TASK DETAILS:
With the entries below as the source, tally the lines that contain the string "contains" and give the number only.

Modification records
⟨

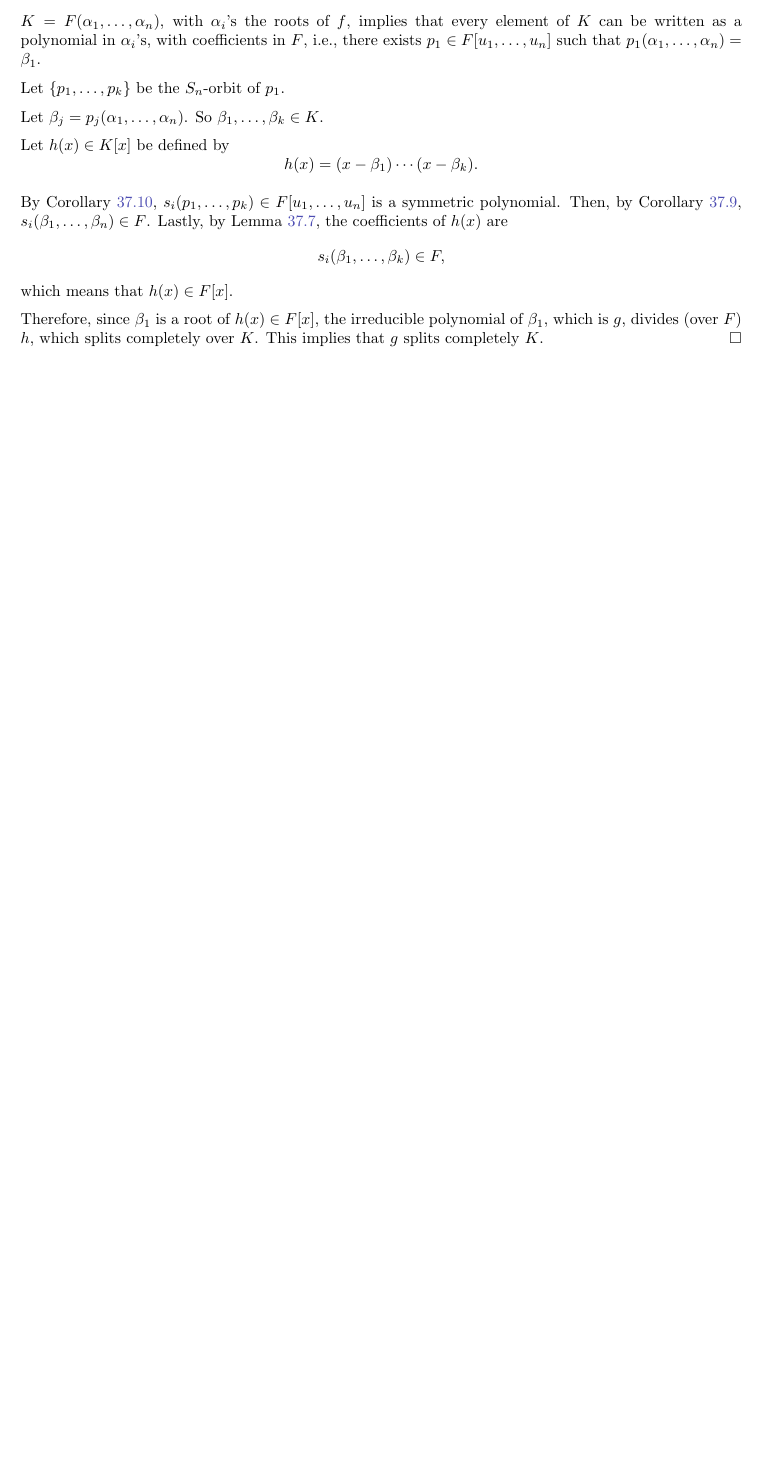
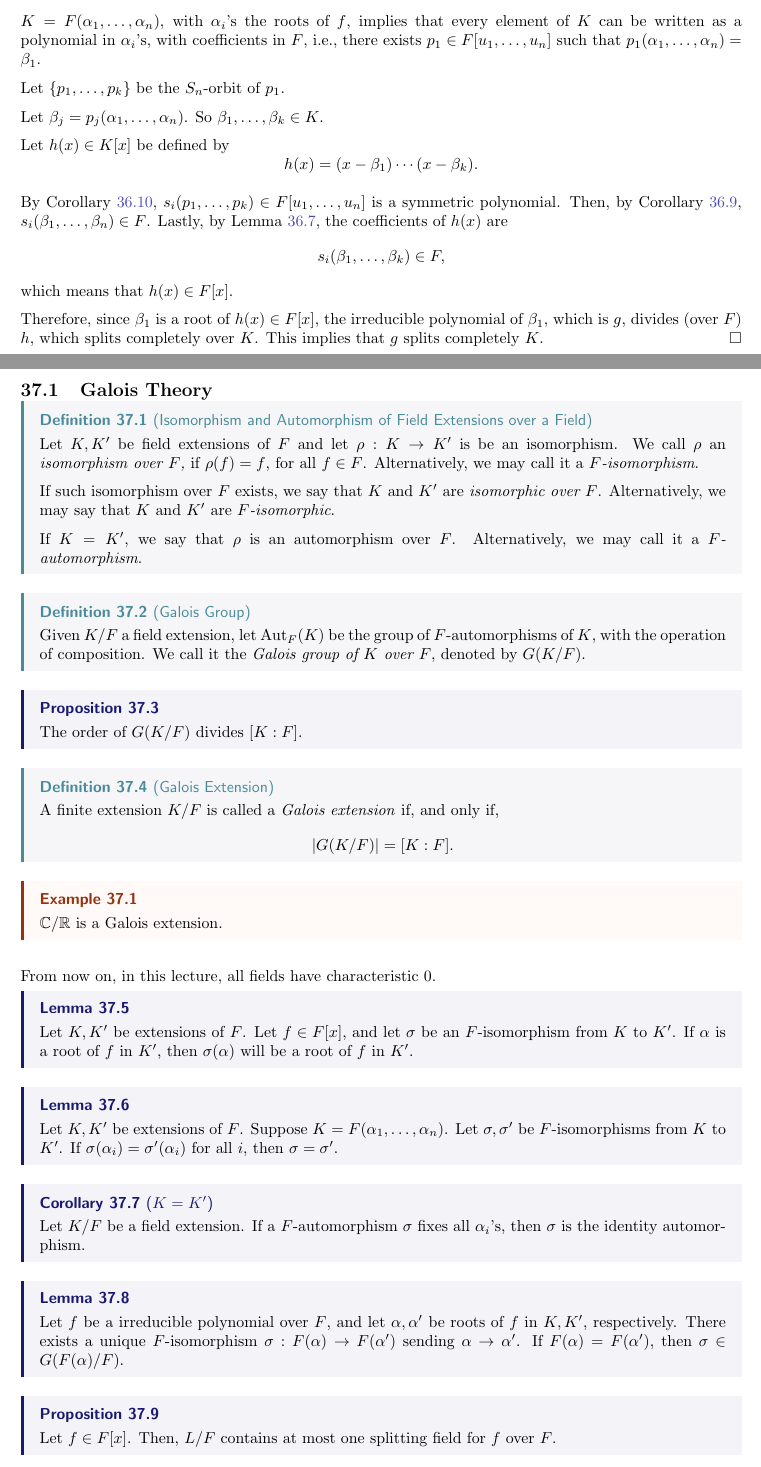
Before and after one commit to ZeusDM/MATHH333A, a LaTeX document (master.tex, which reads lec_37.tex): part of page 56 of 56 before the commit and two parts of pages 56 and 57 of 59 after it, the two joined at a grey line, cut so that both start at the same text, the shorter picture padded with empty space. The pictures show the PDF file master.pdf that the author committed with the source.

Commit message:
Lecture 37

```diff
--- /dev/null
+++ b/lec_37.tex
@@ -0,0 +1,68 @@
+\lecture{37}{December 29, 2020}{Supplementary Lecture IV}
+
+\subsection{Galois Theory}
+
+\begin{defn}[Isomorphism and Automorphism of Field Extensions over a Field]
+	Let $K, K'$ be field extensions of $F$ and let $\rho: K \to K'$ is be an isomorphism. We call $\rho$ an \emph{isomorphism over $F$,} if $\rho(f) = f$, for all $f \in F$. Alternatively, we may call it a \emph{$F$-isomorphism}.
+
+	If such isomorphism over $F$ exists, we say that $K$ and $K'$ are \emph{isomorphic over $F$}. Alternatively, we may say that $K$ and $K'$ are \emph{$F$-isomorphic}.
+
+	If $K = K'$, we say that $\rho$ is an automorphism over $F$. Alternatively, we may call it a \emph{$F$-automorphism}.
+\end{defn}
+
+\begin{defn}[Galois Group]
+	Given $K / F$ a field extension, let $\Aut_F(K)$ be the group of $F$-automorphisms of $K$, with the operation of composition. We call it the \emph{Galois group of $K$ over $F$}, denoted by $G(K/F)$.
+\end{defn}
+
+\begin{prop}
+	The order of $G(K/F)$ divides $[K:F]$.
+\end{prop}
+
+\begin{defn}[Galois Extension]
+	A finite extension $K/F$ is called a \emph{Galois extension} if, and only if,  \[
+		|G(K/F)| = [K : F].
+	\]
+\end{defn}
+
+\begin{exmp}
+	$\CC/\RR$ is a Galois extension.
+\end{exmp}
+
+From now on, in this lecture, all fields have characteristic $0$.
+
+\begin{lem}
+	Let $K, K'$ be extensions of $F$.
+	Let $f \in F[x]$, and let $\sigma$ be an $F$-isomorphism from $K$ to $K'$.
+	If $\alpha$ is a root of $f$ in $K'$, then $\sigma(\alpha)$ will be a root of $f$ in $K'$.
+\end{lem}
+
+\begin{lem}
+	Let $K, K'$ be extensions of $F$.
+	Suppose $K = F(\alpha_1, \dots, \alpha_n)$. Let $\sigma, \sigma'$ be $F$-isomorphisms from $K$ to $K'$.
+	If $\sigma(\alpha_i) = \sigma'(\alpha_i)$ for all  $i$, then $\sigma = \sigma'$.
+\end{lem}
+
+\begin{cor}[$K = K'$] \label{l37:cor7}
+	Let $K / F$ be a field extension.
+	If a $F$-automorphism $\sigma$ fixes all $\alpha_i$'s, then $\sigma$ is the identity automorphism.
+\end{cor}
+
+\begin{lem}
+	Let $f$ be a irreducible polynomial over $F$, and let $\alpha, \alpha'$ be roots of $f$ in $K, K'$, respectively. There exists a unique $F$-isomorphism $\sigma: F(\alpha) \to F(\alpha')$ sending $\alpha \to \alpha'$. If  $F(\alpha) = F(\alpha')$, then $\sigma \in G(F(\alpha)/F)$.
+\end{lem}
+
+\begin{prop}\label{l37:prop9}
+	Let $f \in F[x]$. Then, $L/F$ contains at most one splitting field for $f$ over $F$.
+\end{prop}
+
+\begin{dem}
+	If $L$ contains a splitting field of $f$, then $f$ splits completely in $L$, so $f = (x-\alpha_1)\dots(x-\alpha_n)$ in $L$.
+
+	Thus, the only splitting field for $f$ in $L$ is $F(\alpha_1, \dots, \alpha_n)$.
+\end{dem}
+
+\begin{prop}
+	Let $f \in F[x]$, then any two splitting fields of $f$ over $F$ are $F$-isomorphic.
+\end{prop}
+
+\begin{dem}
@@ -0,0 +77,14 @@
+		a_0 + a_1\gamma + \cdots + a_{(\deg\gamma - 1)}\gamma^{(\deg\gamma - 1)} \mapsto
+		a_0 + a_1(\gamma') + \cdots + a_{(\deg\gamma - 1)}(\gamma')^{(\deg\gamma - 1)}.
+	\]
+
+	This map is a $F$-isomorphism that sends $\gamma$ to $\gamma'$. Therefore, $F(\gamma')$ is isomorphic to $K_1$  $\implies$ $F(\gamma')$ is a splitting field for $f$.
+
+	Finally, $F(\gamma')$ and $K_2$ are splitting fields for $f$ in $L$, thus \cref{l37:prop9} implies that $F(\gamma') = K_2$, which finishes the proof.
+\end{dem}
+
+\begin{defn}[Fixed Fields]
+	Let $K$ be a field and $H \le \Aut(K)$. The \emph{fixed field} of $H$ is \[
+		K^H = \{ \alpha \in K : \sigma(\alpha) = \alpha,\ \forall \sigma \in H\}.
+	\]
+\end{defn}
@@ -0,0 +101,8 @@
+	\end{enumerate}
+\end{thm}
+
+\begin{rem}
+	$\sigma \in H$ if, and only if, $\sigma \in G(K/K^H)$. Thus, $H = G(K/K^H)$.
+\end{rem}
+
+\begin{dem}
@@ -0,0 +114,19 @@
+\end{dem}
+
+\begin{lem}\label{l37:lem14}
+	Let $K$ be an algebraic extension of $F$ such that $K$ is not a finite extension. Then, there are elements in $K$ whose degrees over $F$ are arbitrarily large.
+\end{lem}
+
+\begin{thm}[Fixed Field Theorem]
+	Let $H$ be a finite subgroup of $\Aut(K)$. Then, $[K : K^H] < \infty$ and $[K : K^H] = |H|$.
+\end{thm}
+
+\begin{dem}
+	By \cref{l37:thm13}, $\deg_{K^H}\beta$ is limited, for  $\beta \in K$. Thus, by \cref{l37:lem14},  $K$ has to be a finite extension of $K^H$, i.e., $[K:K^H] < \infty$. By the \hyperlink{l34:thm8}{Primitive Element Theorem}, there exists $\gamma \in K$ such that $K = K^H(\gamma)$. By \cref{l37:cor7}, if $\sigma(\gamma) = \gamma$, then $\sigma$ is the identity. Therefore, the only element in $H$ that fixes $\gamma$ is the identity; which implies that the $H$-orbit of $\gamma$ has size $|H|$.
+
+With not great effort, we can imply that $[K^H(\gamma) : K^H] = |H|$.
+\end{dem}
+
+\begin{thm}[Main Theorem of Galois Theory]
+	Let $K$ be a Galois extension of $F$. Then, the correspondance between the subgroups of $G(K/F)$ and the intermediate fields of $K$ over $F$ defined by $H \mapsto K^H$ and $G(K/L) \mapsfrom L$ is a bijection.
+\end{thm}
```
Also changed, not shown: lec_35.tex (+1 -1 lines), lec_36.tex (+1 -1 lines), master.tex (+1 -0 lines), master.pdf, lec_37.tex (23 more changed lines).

⟩

SOLUTION FOR THIS TASK:
2